Records from a collection:
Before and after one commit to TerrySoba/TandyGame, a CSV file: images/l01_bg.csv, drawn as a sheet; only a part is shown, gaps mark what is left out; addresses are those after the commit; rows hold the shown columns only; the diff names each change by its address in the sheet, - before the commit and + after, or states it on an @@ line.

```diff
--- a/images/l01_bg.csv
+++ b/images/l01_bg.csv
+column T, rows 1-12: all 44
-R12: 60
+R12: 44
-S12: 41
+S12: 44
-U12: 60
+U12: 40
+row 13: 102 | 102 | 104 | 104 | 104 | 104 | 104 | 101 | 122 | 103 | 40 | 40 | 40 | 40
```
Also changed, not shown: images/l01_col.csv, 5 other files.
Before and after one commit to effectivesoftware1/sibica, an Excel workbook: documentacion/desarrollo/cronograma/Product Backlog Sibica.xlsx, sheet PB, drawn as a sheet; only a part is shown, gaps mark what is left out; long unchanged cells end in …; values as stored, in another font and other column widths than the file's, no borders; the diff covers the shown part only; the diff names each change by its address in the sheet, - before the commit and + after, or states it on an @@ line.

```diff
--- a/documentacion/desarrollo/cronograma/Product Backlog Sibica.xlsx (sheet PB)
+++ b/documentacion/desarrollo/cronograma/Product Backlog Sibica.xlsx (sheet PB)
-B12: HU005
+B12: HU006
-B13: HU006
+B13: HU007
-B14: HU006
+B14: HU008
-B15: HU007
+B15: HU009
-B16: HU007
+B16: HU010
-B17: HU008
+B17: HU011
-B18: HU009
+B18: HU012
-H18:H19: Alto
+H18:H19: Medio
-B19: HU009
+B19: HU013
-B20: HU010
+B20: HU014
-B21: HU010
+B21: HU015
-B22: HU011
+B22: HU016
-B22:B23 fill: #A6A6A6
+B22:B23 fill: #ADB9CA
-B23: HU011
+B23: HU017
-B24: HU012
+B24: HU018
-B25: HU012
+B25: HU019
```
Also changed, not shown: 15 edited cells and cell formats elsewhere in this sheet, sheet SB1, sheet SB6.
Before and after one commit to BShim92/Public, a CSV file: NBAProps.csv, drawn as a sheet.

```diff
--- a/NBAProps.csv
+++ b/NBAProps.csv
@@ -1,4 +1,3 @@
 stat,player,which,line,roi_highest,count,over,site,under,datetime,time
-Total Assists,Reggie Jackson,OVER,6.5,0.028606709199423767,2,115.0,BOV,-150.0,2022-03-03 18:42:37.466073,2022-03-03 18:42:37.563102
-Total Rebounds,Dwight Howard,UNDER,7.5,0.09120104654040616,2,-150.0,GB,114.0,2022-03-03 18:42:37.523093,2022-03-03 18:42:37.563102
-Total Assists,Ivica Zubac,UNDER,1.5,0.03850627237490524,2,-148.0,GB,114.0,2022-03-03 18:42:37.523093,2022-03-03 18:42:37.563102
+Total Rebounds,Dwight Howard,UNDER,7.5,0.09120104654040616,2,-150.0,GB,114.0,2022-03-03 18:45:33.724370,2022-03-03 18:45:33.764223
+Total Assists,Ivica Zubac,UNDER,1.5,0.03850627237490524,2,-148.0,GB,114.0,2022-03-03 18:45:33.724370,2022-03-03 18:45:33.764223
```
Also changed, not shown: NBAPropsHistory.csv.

== TASK DIRECTIONS ==
The data must be retyped in full, exactly as it reads.

== ANSWER TO THIS TASK ==
Before and after one commit to TerrySoba/TandyGame, a CSV file: images/l01_bg.csv, drawn as a sheet; only a part is shown, gaps mark what is left out; addresses are those after the commit; rows hold the shown columns only; the diff names each change by its address in the sheet, - before the commit and + after, or states it on an @@ line.

```diff
--- a/images/l01_bg.csv
+++ b/images/l01_bg.csv
+column T, rows 1-12: all 44
-R12: 60
+R12: 44
-S12: 41
+S12: 44
-U12: 60
+U12: 40
+row 13: 102 | 102 | 104 | 104 | 104 | 104 | 104 | 101 | 122 | 103 | 40 | 40 | 40 | 40
```
Also changed, not shown: images/l01_col.csv, 5 other files.
Before and after one commit to effectivesoftware1/sibica, an Excel workbook: documentacion/desarrollo/cronograma/Product Backlog Sibica.xlsx, sheet PB, drawn as a sheet; only a part is shown, gaps mark what is left out; long unchanged cells end in …; values as stored, in another font and other column widths than the file's, no borders; the diff covers the shown part only; the diff names each change by its address in the sheet, - before the commit and + after, or states it on an @@ line.

```diff
--- a/documentacion/desarrollo/cronograma/Product Backlog Sibica.xlsx (sheet PB)
+++ b/documentacion/desarrollo/cronograma/Product Backlog Sibica.xlsx (sheet PB)
-B12: HU005
+B12: HU006
-B13: HU006
+B13: HU007
-B14: HU006
+B14: HU008
-B15: HU007
+B15: HU009
-B16: HU007
+B16: HU010
-B17: HU008
+B17: HU011
-B18: HU009
+B18: HU012
-H18:H19: Alto
+H18:H19: Medio
-B19: HU009
+B19: HU013
-B20: HU010
+B20: HU014
-B21: HU010
+B21: HU015
-B22: HU011
+B22: HU016
-B22:B23 fill: #A6A6A6
+B22:B23 fill: #ADB9CA
-B23: HU011
+B23: HU017
-B24: HU012
+B24: HU018
-B25: HU012
+B25: HU019
```
Also changed, not shown: 15 edited cells and cell formats elsewhere in this sheet, sheet SB1, sheet SB6.
Before and after one commit to BShim92/Public, a CSV file: NBAProps.csv, drawn as a sheet.

```diff
--- a/NBAProps.csv
+++ b/NBAProps.csv
@@ -1,4 +1,3 @@
 stat,player,which,line,roi_highest,count,over,site,under,datetime,time
-Total Assists,Reggie Jackson,OVER,6.5,0.028606709199423767,2,115.0,BOV,-150.0,2022-03-03 18:42:37.466073,2022-03-03 18:42:37.563102
-Total Rebounds,Dwight Howard,UNDER,7.5,0.09120104654040616,2,-150.0,GB,114.0,2022-03-03 18:42:37.523093,2022-03-03 18:42:37.563102
-Total Assists,Ivica Zubac,UNDER,1.5,0.03850627237490524,2,-148.0,GB,114.0,2022-03-03 18:42:37.523093,2022-03-03 18:42:37.563102
+Total Rebounds,Dwight Howard,UNDER,7.5,0.09120104654040616,2,-150.0,GB,114.0,2022-03-03 18:45:33.724370,2022-03-03 18:45:33.764223
+Total Assists,Ivica Zubac,UNDER,1.5,0.03850627237490524,2,-148.0,GB,114.0,2022-03-03 18:45:33.724370,2022-03-03 18:45:33.764223
```
Also changed, not shown: NBAPropsHistory.csv.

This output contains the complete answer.